[Start of Attachment]
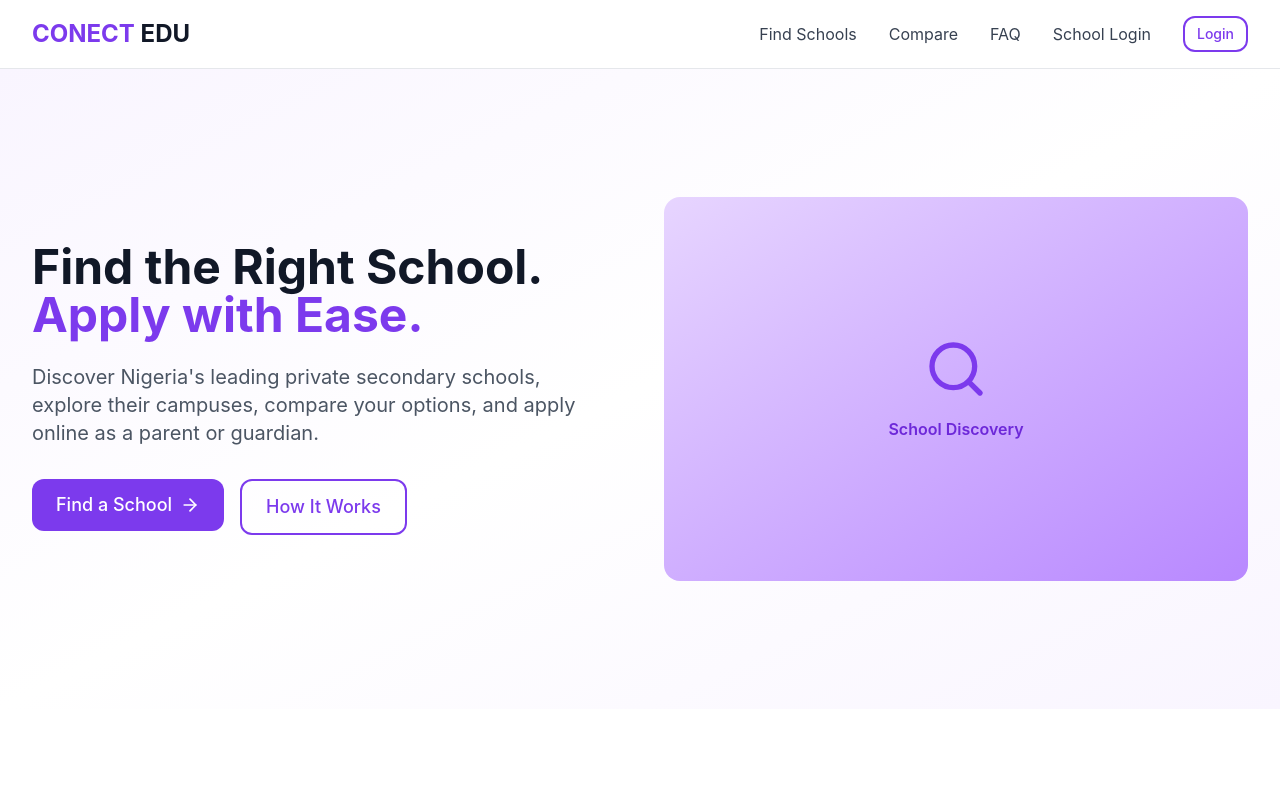
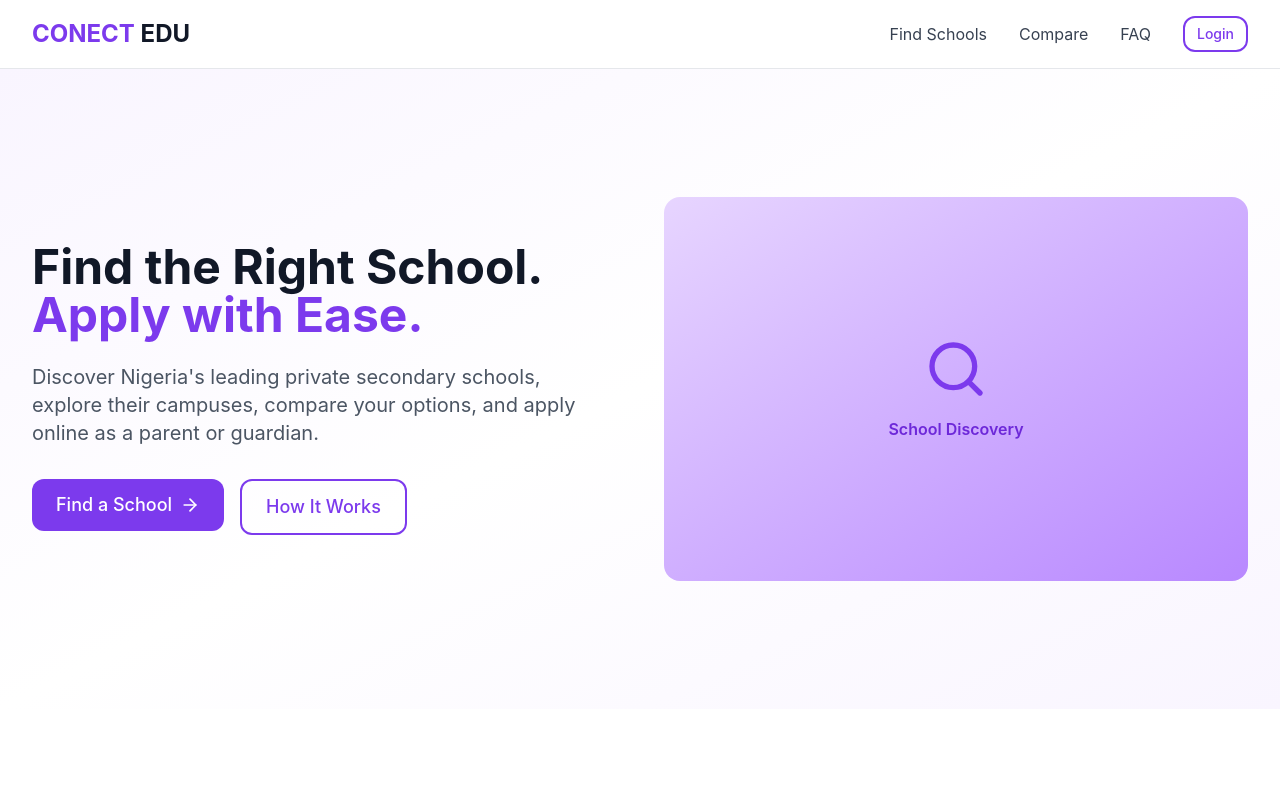
Before and after one commit to 999Anti/conect-edu, a Next.js app: page / in a window 1280 px wide. Shown: the top 800 px of the page. Built offline with nearby package versions, Linux system fonts and the light colour scheme.

Commit message:
Remove school login from header

```diff
--- a/src/components/layout/Header.tsx
+++ b/src/components/layout/Header.tsx
@@ -35,9 +35,6 @@ export default function Header() {
           </Link>
           <Link href="/faq" className="text-secondary-700 dark:text-slate-200 hover:text-primary-600 dark:hover:text-primary-400">
             FAQ
-          </Link>
-          <Link href="/school-login" className="text-secondary-700 dark:text-slate-200 hover:text-primary-600 dark:hover:text-primary-400">
-            School Login
           </Link>
 
           {user ? (
@@ -97,9 +94,6 @@ export default function Header() {
             >
               FAQ
             </Link>
-            <Link href="/school-login" className="block text-secondary-700 dark:text-slate-200 hover:text-primary-600 dark:hover:text-primary-400" onClick={() => setIsOpen(false)}>
-              School Login
-            </Link>
 
             {user ? (
               <>
```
[End of Attachment]
### EXERCISE
How many lines in the records above contain the word "layout"? State that number and nothing more.

### EXERCISE SOLUTION
2